The concept of it should have us questioning incredible notions about technology, yet here, it isn’t handed out in a way that sees us not giving a care about anything. Every aspect has a hard time matching up; barely complementing one another, from the beautiful visuals to the storyline that has a potential significance to ring. Unsurprisingly though, when you have a director who seems to be so dazzled by the splendor of its source material, and not by its intellect, you’ll keep yawning, and dozing off afterwards as you get subjected to car chases, gun-fights, and body-wrestling that look off and empty. Had it not fallen in his good “graces”, then we could’ve gotten a seriously cool, stunning, and captivating sci-fi pic ala The Matrix and/or its desired image, Blade Runner in its forsaken dreams.
Resurging from the forgotten grounds of the cyberpunk genre, this adaptation is a quickly erasable fragment in our memory as it hides its ghost in a shell that is rendered impenetrable for the material’s supposed richness to attack. Beats of a cyber-thriller that should’ve cranked up are faint, but nevertheless fits in with the thematic drama – although it never welds effectively with the presence of static characters that locks up the unmet souls of their ideal depictions. To admit of its little merits, the striking tech-riddled metropolis that director Rupert Sanders constructs, and the sleek action pieces occurring in that Blade Runner-esque metropolis, is a perceptible splendor effectively brandished in vibrancy.
One of the very few things that it also gets right is Scarlett Johansson’s casting as The Major though her utilization is a blunder that hugely adds up to the film’s many, glaring flaws. All of the body-slamming that she executes may be efficient to the entertainment factor, yet, Johansson fails to identify her characters’s depth as she projects a robotic persona desiring to have a humanity. Her immobile face just conceives very little effectual drama lasting only for a while, and is then gone when the narrative pivots around confusing sub-stories glued to a web of randomness.
Hiring “visionary filmmaker” Rupert Sanders is a huge mistake disguised as a blessing; covered in a sheen that momentarily attracts but swiftly retracts from immersing us completely.
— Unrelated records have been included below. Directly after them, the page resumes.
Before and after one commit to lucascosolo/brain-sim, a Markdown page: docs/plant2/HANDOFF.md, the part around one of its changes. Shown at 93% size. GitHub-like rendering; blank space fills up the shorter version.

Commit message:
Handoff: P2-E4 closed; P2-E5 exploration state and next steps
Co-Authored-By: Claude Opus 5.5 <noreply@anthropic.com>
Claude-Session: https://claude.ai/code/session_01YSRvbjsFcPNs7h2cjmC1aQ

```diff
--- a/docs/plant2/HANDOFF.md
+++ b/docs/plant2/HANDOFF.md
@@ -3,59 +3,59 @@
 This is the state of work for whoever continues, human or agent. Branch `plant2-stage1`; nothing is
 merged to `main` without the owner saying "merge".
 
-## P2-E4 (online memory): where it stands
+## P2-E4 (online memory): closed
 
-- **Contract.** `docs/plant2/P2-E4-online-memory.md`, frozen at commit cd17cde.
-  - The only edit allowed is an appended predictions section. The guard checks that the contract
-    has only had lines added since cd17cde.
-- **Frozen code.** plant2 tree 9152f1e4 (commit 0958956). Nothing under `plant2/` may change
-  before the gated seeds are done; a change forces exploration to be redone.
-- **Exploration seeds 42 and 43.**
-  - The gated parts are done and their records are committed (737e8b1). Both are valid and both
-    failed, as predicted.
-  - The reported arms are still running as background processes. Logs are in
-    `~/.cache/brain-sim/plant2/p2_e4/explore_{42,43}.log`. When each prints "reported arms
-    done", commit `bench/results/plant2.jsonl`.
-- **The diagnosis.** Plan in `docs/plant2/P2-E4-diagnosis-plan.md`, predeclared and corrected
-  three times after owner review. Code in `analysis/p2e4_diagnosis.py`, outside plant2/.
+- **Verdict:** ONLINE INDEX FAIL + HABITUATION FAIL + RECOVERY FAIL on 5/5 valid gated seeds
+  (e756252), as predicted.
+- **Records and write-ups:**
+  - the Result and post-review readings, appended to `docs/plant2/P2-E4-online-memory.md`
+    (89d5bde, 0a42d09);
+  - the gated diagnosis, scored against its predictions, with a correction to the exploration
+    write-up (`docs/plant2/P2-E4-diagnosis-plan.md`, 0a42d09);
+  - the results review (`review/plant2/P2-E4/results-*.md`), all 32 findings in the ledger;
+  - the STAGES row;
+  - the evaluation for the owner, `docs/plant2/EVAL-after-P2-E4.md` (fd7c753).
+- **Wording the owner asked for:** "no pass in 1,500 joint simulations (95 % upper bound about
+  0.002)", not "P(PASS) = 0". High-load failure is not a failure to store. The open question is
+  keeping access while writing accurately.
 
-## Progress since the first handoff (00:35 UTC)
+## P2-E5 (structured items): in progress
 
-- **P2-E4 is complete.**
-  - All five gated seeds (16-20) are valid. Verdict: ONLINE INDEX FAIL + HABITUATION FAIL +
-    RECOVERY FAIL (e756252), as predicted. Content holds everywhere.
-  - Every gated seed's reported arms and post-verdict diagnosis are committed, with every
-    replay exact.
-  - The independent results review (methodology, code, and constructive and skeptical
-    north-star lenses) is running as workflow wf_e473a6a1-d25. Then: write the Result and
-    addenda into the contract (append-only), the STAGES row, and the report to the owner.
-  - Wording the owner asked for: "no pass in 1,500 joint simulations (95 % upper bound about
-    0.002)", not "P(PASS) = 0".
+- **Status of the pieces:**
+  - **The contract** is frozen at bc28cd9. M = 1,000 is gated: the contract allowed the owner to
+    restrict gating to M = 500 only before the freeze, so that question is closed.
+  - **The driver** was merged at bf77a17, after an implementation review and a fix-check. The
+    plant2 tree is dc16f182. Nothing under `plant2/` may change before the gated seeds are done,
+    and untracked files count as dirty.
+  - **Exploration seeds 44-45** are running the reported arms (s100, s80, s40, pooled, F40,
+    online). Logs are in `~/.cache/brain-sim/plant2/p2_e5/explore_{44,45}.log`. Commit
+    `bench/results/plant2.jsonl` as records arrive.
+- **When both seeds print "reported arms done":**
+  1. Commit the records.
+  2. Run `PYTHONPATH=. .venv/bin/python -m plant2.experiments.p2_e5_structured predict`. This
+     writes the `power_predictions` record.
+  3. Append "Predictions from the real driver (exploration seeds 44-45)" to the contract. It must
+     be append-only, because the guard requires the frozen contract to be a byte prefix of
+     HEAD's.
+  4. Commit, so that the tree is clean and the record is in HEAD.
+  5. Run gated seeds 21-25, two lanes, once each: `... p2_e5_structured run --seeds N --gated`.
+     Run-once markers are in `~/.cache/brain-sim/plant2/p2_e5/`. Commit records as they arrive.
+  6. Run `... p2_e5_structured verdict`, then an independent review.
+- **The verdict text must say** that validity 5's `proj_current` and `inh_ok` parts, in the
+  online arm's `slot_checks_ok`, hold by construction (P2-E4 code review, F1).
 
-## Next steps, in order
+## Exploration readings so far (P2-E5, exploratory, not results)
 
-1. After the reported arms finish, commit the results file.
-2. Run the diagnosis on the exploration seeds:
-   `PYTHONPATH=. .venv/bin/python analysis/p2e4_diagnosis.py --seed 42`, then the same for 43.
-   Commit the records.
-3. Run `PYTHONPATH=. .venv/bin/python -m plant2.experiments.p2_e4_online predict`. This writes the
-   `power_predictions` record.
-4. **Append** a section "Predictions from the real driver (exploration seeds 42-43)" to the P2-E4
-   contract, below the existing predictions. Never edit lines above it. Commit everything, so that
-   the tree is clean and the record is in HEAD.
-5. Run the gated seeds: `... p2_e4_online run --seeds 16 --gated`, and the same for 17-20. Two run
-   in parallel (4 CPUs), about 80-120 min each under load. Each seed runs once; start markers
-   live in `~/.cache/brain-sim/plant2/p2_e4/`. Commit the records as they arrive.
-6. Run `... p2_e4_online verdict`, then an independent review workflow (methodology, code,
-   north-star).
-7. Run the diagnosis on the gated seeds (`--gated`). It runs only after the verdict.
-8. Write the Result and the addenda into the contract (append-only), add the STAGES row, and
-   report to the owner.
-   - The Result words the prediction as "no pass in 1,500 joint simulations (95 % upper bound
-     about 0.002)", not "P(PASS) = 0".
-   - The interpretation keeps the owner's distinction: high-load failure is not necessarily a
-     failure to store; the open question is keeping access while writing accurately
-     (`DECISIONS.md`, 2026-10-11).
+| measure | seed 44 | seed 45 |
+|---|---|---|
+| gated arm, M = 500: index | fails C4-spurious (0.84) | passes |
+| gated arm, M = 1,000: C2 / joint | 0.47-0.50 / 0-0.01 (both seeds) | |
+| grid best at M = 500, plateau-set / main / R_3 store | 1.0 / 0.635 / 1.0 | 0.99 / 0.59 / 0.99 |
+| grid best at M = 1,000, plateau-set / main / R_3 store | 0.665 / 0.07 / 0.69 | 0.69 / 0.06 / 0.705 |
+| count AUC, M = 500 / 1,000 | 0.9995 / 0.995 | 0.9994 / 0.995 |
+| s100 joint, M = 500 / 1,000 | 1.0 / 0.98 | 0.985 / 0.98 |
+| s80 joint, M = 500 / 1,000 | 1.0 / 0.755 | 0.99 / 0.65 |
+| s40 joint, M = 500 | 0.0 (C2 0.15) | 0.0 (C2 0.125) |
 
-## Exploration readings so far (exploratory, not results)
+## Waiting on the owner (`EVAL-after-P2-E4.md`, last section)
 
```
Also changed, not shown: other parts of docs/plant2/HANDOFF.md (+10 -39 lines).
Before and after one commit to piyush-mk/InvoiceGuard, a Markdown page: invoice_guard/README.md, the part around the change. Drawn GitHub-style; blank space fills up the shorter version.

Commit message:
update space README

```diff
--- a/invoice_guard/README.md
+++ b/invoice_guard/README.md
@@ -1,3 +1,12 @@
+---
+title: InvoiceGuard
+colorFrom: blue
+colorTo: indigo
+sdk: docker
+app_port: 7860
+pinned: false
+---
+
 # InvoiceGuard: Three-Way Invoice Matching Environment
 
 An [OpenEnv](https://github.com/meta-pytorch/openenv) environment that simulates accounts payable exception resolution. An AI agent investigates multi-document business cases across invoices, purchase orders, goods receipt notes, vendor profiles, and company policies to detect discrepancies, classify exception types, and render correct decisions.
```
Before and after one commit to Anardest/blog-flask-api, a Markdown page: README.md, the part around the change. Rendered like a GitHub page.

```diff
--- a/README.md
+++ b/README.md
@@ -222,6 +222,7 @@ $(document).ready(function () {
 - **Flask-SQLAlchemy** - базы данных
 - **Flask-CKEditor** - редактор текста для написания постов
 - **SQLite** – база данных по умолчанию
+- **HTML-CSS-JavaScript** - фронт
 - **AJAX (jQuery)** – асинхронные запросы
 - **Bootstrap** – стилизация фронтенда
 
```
With his liking of spectacular, gorgeous artificial photography, he uncontrollably goes all out when dazzling with glossed-out visuals that look great in 3D. While there is no doubt in saying that he is truly good at what he does, his delivery of substance falls over a well of synthetics that could only be as real as the CGI that is showcased. It’s directionless, and that inevitably forms a lustrous mess even if it tries to provocatively blabber on about how technology defeats humanity’s genuine virtues – no matter how important it may seem to the plot.
- Ghost in the Shell is now showing in Philippine cinemas from United International Pictures. See it in 2D, 3D, and IMAX 3D. Rated PG by the MTRCB.